Over the course of the week Ethan has exclaimed the obvious, "life is really different here" phrase. He then follows it with an explanation about why life is really different here. We wait for something profound but realize that with his 4 1/2 year old mind, the small differences are the ones that get noticed and the ones that really matter. The first time it was because he ate mangoes for breakfast instead of berries. Today's explanation was a bit more complicated, having something to do with how black ants in Bali bite but red ants don't whereas in Bend it is the opposite...but then there was our most recent weekend excursion to Padangbai (East Bali) where all the ants seemed to be biting and some were a strange mixture of red and black, confusing matters for sure.
So, we have had our second successful weekend away at the beach. The first was to the resort-filled South (Nusa Dua) where we checked into a fancy 5-star resort and played holiday for the weekend in the massive pool, sandy beach front and manicured town.
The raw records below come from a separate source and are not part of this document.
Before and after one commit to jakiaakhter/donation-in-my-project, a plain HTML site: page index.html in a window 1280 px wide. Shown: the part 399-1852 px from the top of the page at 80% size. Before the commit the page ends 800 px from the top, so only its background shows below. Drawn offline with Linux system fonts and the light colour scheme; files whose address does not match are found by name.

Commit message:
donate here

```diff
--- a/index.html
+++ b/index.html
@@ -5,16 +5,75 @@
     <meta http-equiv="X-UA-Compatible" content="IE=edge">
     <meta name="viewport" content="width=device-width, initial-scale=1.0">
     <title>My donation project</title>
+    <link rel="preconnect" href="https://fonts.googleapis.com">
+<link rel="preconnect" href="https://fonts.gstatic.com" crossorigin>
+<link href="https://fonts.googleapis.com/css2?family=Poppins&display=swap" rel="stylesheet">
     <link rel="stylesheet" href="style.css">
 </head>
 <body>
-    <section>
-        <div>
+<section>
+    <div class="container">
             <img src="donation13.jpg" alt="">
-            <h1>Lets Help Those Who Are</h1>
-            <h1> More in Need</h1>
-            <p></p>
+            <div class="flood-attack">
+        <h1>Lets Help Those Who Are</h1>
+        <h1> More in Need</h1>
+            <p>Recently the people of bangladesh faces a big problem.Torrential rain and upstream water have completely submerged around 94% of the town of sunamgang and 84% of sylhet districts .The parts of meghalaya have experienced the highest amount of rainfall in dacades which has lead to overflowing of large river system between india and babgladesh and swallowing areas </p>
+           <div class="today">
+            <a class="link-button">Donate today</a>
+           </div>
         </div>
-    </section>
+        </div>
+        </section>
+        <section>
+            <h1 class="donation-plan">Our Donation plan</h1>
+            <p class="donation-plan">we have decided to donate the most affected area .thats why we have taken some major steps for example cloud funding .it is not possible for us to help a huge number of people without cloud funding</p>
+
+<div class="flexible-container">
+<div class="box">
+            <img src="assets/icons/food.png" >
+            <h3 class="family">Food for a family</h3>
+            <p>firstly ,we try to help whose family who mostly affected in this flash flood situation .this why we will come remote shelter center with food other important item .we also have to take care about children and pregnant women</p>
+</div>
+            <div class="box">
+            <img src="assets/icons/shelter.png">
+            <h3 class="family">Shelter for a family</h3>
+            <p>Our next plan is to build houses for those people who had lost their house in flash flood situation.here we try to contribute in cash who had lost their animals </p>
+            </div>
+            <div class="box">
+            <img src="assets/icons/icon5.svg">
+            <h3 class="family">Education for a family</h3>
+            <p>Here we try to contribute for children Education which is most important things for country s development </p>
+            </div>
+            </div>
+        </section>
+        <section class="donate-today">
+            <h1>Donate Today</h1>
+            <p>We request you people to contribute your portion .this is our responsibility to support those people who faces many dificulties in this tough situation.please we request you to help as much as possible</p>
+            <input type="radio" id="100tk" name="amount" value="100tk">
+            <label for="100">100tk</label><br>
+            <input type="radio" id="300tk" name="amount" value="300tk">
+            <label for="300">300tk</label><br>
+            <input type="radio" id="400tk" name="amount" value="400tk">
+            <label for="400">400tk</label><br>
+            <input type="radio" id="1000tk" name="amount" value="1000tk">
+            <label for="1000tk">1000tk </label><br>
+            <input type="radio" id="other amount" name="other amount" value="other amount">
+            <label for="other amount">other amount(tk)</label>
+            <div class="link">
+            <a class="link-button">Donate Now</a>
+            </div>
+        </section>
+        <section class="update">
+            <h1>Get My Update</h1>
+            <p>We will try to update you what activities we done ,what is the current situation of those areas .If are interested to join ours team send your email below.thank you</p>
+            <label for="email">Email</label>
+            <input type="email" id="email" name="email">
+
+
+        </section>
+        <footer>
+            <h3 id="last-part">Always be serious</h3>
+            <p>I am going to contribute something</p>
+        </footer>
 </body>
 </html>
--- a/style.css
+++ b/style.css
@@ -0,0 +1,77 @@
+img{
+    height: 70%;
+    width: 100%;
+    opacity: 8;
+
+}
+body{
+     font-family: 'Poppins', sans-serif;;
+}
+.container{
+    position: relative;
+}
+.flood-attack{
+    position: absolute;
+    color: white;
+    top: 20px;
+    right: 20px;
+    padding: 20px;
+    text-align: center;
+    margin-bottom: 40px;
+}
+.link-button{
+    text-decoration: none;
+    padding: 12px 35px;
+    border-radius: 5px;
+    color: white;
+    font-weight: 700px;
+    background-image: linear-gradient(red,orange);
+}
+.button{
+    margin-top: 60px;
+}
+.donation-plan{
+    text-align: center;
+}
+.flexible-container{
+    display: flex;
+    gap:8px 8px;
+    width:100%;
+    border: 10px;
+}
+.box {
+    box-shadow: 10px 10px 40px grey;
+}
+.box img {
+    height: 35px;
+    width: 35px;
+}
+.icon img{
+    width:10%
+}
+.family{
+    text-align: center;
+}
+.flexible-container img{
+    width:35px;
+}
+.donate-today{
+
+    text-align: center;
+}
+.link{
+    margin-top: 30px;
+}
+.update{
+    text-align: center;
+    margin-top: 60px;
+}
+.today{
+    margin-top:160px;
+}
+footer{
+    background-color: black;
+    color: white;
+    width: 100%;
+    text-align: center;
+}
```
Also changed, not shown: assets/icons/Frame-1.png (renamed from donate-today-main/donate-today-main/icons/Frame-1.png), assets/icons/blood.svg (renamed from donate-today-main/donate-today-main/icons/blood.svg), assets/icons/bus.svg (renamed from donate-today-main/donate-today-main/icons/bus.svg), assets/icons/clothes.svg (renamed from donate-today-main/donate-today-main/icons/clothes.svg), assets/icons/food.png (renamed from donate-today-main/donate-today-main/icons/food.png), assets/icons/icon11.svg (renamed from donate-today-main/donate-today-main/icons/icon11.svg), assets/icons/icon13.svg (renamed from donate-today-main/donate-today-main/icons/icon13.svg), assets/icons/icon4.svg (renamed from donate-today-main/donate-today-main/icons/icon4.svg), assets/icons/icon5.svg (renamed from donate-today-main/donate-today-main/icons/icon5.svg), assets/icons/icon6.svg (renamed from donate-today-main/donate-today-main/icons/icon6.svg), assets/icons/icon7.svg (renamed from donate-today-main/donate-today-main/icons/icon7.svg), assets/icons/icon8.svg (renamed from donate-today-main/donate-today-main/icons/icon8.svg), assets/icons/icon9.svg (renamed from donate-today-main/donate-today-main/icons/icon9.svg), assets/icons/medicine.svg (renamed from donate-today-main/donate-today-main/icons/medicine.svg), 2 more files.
It was fun but in some ways we felt like we could have been anywhere in the world -- a sort of strip-mall version of the perfect tropical holiday.
This weekend we ventured east to the port town of Padangbai where ferries leave for Lombok and other islands to the east. Via friends at Green School we were directed to the lovely Puri Rai hotel in 'downtown' Padangbai which consists of one street on a small bay in a tiny town at the base of some lush green tropical hills. Puri Rai had everything we could wish for and more: sparkling clean cheap rooms, three small pools in a beautiful garden setting and a delicious restaurant on the street side of the hotel. The town suited us as well - plenty of choices for food, a snorkeling area to the north and a beautiful white sand beach to the south. We met our new neighbors there (new Green School staff from Vancouver, Canada and their two boys, ages 5 and 7.) We were also accompanied by our partners in crime, Casey and Mary. The kids went nuts on the beach together, catching critters in the tide pools, running and screaming from the waves and building intricate sand castles in the shade of the palm trees. It felt great to be 'away' on holiday again, this time in a quieter part of the island. Of course we met people who had just traveled down from the North and East of the island who were expressing their dismay at leaving the more out-of-the-way parts of Bali for busy Padangbai too early, but it is all relative and with young kids still getting used to the place it was great to be somewhere that still offered eggs for breakfast and pizza for dinner.
Life is really different here, especially because I am writing from my desk at the top of the staircase in our bamboo village house with all the noises of the jungle that have almost faded into background music by now. Our resident gecko is chirping from the high ceiling, the fans are buzzing in circles and the insects, frogs and other creatures that I hope to learn about soon are creating their evening symphony just outside the floor plan of this house (most of the time, except a few occasional passes through our place). Mary loves to come over and look at our front entrance which is basically a railing with an opening in it and ask us if we have found the key to our house yet. That's why we picked this place, though -- we're loving being outside all of the time, minus the somewhat difficult critter encounters that come with the territory. We're certainly learning how to clean up after ourselves to minimize contact.
An update on our critter friends:
The oracle remains at his/her post in the trees outside our front door (our massive black spider friend.)
Geiko the Gecko is doing his/her daily rounds, eating mosquitoes and pooping freely around the place.
Tolerable, because we know he/she is eating a lot of mossies.
A house lizard was on the door of the fridge the other morning when Chad went to open it and then leaped inside once he/she saw the opportunity. Chad had to work pretty hard to get it out, too.
Kinky the rat has had less to snack on now that our bar soap is stored in the fridge at night. Let's hope he/she finds greener pastures down the road. Otherwise we're resorting to setting a trap, but we're not there yet.
Chad's downstairs right now helping Casey remove what she describes as a 'huge' spider from the top of her mosquito net. I'll leave the details on that to your imagination and sign off. Casey is now screaming and Ethan is saying, 'be careful Dad, it might be poison'.
Back to work tomorrow...more on that once my head stops spinning with school-related matters. For now I'm most certainly enjoying the 'holiday' of this working holiday expedition. School with students doesn't start for another two weeks, so we are making the most of our summer vacation.